Efficacy testing of novel immersion and oral vaccines for Aeromonas hydrophila in Tilapia and Vietnamese catfish

Project summary

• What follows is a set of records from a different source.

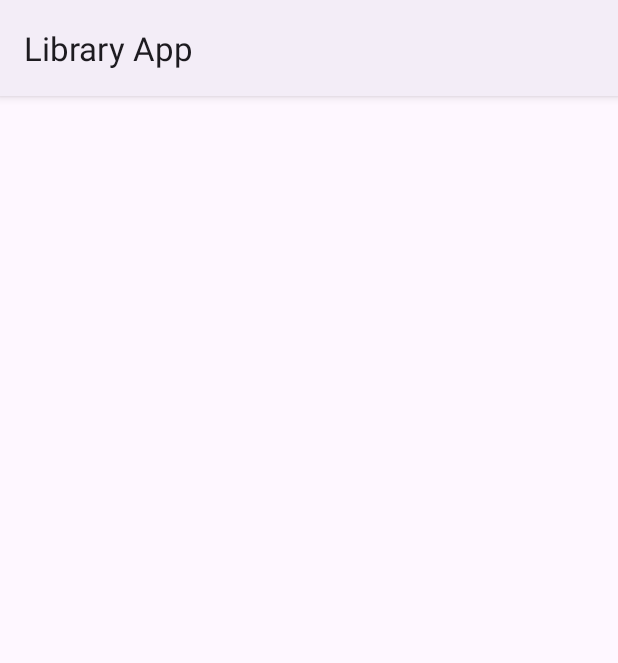
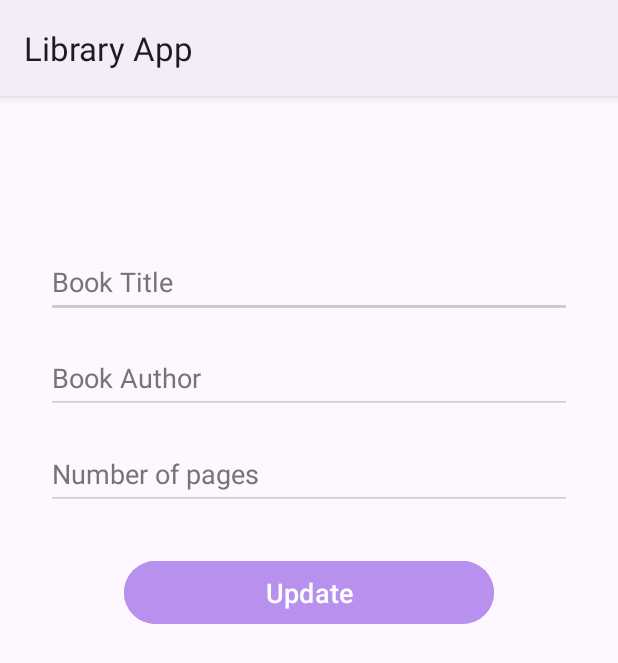
Before and after one commit to SalmaMhadhbii/MyLibraryManagementApplication, an Android app: the UpdateActivity screen opened directly, with no data from a screen before it, on a phone screen of 412 x 824 dp. Shown: the top 663 px of the screen. Run offline under Robolectric (Android 15) with nearby library versions, the phone set to English and light mode, and no system bars.

Commit message:
update activitymain.xml

```diff
--- a/app/src/main/res/layout/activity_update.xml
+++ b/app/src/main/res/layout/activity_update.xml
@@ -5,6 +5,68 @@
     android:id="@+id/main"
     android:layout_width="match_parent"
     android:layout_height="match_parent"
-    tools:context=".UpdateActivity">
+    tools:context=".UpdateActivity"
+    android:padding="20dp">
 
+    <EditText
+        android:id="@+id/title_input2"
+        android:layout_width="0dp"
+        android:layout_height="wrap_content"
+        android:layout_marginTop="100dp"
+        android:hint="@string/book_title"
+        android:inputType="textPersonName"
+        android:backgroundTint="@color/light_gray"
+        android:textColor="@color/black"
+        android:textColorHint="@color/hint_gray"
+        android:minHeight="48dp"
+        app:layout_constraintEnd_toEndOf="parent"
+        app:layout_constraintStart_toStartOf="parent"
+        app:layout_constraintTop_toTopOf="parent"
+        app:layout_constraintWidth_percent="0.85" />
+
+    <EditText
+        android:id="@+id/author_input2"
+        android:layout_width="0dp"
+        android:layout_height="wrap_content"
+        android:layout_marginTop="16dp"
+        android:hint="@string/book_author"
+        android:inputType="textPersonName"
+        android:backgroundTint="@color/light_gray"
+        android:textColor="@color/black"
+        android:textColorHint="@color/hint_gray"
+        android:minHeight="48dp"
+        app:layout_constraintEnd_toEndOf="parent"
+        app:layout_constraintStart_toStartOf="parent"
+        app:layout_constraintTop_toBottomOf="@+id/title_input2"
+        app:layout_constraintWidth_percent="0.85" />
+
+    <EditText
+        android:id="@+id/pages_input2"
+        android:layout_width="0dp"
+        android:layout_height="wrap_content"
+        android:layout_marginTop="16dp"
+        android:hint="@string/number_of_pages"
+        android:inputType="number"
+        android:backgroundTint="@color/light_gray"
+        android:textColor="@color/black"
+        android:textColorHint="@color/hint_gray"
+        android:minHeight="48dp"
+        app:layout_constraintEnd_toEndOf="parent"
+        app:layout_constraintStart_toStartOf="parent"
+        app:layout_constraintTop_toBottomOf="@+id/author_input2"
+        app:layout_constraintWidth_percent="0.85" />
+
+    <Button
+        android:id="@+id/add_button2"
+        android:layout_width="0dp"
+        android:layout_height="50dp"
+        android:layout_marginTop="30dp"
+        android:text="@string/update"
+        android:textSize="18sp"
+        android:textColor="@color/white"
+        android:backgroundTint="@color/button_purple"
+        app:layout_constraintEnd_toEndOf="parent"
+        app:layout_constraintStart_toStartOf="parent"
+        app:layout_constraintTop_toBottomOf="@+id/pages_input2"
+        app:layout_constraintWidth_percent="0.6" />
 </androidx.constraintlayout.widget.ConstraintLayout>
--- a/app/src/main/res/values-night/strings.xml
+++ b/app/src/main/res/values-night/strings.xml
@@ -9,4 +9,5 @@
     <string name="title_1">Title 1</string>
     <string name="author1">Author1</string>
     <string name="_120">120</string>
+    <string name="update">Update</string>
 </resources>
--- a/app/src/main/res/values/strings.xml
+++ b/app/src/main/res/values/strings.xml
@@ -9,4 +9,5 @@
     <string name="title_1">Title 1</string>
     <string name="author1">Author1</string>
     <string name="_120">120</string>
+    <string name="update">Update</string>
 </resources>
```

In 2014 the contribution of aquaculture to supply food for human consumption overtook that of wild-caught fish for the first time. Aquaculture currently contributes approximately 73.8 million tonnes of aquatic animals with a value of US$130 billion. This has increased by 10-12% from 59 million tonnes in 2011, representing the fastest growing animal production sector. Over 30 species are currently farmed, including tilapia and Pangasius (Vietnamese catfish also known as Tra catfish). These fish species are farmed in low and middle-income countries (LMICs) and provide an important source of revenue for many low income families supplying both the domestic and export market. Tilapia production is rapidly increasing with Egypt the third largest global producer. Tilapia and Vietnamese catfish are both produced in Vietnam. Although Vietnamese catfish production increased dramatically between 2004 and 2008, the export market has since levelled off due to public concern over disease and over use of antibiotics. Currently, disease outbreaks caused by Aeromonas hydrophila are having a major economic impact on aquaculture in both countries. No vaccine is currently available in Egypt and despite a vaccine being available for use in Vietnamese catfish, antibiotics remain the treatment of choice due to doubts over vaccine effectiveness (A. hydrophila strains are highly diverse) and the high cost of the vaccine (administered by injecting individual sedated fish). The widespread use of antibiotics within farms can encourage antimicrobial resistance, reducing the treatment options for both fish and human infection. Through a collaboration of scientists from Vietnam, Egypt and the UK we plan to test the efficacy of novel vaccines that can be easily administered (i.e. immersion and oral vaccines), without the need for highly trained personnel and specialist equipment. Such vaccines are urgently needed to help prevent A. hydrophila disease outbreaks and reduce antibiotic use in both tilapia and Vietnamese catfish aquaculture.